> **Task goal**
Check every line of the records below for the string "institutions" and copy the ones that have it.

Source material Block Start

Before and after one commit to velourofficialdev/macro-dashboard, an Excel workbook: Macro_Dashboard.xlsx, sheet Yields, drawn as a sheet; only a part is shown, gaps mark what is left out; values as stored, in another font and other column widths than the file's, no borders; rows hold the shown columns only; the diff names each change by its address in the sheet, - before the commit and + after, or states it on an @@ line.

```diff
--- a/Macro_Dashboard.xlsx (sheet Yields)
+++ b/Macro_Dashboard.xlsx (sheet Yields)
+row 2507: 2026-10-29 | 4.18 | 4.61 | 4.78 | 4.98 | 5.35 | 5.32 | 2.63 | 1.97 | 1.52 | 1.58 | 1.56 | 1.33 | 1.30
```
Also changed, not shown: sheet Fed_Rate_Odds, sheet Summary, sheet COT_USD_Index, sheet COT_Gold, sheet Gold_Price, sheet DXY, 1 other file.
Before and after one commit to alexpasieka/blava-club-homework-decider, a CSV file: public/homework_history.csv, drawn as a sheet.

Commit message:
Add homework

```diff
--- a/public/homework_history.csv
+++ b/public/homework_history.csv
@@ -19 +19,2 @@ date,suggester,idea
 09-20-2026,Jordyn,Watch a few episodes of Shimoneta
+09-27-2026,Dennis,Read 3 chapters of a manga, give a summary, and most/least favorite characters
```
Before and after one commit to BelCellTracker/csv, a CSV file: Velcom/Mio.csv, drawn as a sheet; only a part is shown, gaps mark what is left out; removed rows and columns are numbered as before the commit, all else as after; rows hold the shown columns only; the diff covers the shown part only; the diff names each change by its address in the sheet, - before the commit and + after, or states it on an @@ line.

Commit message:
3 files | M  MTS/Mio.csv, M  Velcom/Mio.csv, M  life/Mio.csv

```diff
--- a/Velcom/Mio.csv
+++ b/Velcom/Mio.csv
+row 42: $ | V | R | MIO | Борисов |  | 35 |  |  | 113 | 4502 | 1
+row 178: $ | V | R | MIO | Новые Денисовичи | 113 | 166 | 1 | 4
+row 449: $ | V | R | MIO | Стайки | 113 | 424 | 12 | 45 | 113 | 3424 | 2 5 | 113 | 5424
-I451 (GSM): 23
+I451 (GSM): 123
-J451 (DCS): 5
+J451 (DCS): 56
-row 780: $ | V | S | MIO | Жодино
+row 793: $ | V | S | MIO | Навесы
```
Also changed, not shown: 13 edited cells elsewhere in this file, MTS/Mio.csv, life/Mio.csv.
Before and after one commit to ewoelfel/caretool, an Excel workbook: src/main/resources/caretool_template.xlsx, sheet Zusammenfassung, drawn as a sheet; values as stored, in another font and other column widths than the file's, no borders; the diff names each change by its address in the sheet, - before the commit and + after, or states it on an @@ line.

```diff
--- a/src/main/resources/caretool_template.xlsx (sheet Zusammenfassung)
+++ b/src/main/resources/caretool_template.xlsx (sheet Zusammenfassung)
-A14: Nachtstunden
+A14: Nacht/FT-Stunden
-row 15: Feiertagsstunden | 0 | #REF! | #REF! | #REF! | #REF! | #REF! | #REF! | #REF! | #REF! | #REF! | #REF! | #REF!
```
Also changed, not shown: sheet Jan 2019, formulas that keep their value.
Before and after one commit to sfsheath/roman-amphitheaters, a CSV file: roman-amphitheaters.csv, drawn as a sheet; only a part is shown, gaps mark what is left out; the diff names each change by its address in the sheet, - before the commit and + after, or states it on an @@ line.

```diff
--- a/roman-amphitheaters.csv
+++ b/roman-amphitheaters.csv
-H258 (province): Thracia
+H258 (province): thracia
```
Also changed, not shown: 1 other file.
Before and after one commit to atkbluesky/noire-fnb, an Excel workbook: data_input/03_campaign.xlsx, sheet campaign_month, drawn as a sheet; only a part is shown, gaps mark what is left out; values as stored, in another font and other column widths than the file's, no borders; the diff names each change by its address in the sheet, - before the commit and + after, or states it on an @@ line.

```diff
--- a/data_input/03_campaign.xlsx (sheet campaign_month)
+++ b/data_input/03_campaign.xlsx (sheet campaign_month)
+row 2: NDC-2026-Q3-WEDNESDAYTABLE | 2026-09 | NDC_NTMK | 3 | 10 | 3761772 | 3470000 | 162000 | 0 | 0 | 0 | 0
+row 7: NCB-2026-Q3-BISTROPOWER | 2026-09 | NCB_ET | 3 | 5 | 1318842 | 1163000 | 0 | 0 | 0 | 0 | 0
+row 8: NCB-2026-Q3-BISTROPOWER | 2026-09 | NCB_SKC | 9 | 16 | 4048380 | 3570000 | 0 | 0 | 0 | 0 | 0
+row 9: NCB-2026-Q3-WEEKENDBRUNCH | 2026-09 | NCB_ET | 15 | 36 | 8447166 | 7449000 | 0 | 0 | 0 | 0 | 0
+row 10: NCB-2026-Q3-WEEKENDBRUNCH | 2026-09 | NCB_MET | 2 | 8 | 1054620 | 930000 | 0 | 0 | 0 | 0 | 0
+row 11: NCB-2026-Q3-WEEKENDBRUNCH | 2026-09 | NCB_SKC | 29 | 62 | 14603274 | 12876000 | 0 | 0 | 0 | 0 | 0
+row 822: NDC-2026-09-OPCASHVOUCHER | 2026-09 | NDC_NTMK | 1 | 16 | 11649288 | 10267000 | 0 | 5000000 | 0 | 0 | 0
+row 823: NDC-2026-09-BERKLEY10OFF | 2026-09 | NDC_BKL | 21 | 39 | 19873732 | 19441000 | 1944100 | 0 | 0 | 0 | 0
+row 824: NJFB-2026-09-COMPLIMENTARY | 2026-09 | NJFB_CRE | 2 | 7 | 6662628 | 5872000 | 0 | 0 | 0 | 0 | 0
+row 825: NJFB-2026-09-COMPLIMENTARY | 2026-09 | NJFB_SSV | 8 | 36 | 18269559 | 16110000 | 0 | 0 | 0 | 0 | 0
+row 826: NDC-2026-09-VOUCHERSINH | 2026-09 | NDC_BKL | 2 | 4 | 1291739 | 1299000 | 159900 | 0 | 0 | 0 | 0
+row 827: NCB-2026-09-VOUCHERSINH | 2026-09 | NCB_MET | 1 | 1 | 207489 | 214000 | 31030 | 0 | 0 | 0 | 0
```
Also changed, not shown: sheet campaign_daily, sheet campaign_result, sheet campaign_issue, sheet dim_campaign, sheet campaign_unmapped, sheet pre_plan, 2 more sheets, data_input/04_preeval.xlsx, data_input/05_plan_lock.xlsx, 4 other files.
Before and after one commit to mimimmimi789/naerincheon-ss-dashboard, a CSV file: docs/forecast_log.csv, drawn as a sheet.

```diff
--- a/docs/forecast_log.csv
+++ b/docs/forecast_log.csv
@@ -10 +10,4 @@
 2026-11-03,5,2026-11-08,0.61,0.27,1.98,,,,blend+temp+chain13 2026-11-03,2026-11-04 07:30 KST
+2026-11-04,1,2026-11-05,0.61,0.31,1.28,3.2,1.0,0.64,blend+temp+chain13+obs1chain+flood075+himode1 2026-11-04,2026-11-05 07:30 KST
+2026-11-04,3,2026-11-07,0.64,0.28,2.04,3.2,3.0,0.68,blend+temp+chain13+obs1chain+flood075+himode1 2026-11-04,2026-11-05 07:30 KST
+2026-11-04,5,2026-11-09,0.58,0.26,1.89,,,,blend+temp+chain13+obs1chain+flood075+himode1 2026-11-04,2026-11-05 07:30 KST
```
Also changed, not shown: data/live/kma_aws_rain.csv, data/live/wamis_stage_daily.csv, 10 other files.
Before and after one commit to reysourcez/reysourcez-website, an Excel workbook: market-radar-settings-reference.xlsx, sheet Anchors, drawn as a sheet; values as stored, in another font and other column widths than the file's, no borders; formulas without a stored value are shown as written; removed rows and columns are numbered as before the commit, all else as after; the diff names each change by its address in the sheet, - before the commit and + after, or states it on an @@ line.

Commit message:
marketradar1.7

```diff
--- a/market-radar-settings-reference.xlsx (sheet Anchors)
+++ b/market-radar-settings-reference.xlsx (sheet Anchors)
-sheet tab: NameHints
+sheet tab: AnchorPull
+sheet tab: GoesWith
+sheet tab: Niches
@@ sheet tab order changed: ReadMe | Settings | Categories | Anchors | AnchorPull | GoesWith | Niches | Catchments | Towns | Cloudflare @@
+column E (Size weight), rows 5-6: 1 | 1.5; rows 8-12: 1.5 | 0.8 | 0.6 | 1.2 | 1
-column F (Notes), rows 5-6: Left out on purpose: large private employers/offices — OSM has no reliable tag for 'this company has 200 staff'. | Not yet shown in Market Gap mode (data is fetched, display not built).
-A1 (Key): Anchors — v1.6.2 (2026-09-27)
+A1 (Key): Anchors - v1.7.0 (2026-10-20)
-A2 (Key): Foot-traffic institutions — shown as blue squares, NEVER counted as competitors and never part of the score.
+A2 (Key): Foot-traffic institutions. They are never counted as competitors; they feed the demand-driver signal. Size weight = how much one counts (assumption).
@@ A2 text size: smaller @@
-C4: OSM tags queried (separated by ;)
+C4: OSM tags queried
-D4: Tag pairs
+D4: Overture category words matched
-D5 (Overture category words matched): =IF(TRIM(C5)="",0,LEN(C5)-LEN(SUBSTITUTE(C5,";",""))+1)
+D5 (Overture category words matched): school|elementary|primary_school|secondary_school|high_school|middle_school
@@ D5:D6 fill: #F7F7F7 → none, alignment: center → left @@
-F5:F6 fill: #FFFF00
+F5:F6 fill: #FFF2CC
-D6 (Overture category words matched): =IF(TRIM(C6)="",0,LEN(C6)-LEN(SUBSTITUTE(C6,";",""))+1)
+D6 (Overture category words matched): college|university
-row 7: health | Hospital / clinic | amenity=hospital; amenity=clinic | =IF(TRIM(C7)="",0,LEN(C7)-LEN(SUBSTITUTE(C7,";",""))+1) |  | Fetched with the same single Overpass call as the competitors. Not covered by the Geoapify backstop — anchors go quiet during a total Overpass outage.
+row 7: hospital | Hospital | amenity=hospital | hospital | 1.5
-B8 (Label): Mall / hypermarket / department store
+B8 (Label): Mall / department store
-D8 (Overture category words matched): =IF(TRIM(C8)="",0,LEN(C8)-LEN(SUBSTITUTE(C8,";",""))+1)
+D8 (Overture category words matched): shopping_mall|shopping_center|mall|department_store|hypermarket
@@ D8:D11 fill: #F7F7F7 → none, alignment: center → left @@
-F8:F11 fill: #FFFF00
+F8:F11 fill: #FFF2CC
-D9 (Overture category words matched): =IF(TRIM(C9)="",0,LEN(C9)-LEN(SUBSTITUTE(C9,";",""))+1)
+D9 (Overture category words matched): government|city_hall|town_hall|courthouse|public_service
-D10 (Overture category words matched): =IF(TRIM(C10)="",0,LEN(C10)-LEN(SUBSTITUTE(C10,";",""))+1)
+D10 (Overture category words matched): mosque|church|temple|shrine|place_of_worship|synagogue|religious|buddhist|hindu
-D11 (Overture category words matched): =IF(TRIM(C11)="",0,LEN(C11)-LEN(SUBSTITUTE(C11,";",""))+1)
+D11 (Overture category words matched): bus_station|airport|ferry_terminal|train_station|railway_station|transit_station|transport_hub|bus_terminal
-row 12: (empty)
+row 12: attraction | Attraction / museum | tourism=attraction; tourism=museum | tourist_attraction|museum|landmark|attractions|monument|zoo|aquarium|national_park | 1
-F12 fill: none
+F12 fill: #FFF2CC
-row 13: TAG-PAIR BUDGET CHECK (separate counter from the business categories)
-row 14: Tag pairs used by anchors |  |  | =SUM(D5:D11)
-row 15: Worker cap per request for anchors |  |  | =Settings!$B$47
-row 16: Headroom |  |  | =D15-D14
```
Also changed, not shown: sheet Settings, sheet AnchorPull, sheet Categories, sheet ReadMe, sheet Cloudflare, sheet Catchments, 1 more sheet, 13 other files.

Source material Block End

> **Worked solution**
-A2 (Key): Foot-traffic institutions — shown as blue squares, NEVER counted as competitors and never part of the score.
+A2 (Key): Foot-traffic institutions. They are never counted as competitors; they feed the demand-driver signal. Size weight = how much one counts (assumption).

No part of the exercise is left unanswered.